      "state": "IL"

    "put": "id:bank:_doc::1",

    "fields": {
      "account_number": 1,
      "balance": 39225,
      "firstname": "Amber",
      "lastname": "Duke",
      "age": 32,
      "gender": "M",
      "address": "880 Holmes Lane",
      "employer": "Pyrami",
      "email": "amberduke@pyrami.com",
      "city": "Brogan",
      "state": "IL"

The ID field id:bank:_doc::1 is composed of:

  • namespace: bank
  • document type: _doc
  • id: 1

Use namespaces for data management (normally not needed, hard code one for now). Namespace is not used in the query API - query routing is per document type. A document type has a schema and Vespa queries all document types by default. Read more in Documents and Schemas.

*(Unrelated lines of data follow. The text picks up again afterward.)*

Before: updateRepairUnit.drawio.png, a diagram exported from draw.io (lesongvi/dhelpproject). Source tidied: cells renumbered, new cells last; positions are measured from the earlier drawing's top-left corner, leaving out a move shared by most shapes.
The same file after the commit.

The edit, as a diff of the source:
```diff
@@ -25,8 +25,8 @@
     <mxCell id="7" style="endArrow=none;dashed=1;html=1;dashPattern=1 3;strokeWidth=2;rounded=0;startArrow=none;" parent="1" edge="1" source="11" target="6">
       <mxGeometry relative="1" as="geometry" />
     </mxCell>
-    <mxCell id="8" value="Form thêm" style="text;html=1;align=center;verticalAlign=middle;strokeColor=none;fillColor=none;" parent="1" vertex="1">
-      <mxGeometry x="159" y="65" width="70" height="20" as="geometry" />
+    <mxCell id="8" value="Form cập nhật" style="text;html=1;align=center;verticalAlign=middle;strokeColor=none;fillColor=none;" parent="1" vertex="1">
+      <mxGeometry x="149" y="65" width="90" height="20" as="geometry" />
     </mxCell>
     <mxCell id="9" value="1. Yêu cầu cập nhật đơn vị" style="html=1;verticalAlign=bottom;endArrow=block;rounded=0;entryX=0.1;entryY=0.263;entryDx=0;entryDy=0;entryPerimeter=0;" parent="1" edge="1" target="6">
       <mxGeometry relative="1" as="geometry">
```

All document types are stored in the same content cluster by default. Many applications have only one document type. Read more in Multiple Schemas.

The Schema is the key Vespa configuration file - here, field types are configured, and ranking expression defined. The ranking expression is the computation over the corpus when running a query. The default is Text Search (example ...where firstname contains "amber" above), but the ranking expression can be any mathematical expression. Read more in Ranking.

The schema (found in _doc.sd) also has indexing settings, example:

search _doc {
    document _doc {
        field account_number type long {
            indexing: summary | attribute
        field address type string {
            indexing: summary | index

Read more in Indexing.


The Vespa docker image used in this guide is the same as used in production serving instances. It is the full Vespa application running, with all features. Read more about Vespa components in the Overview.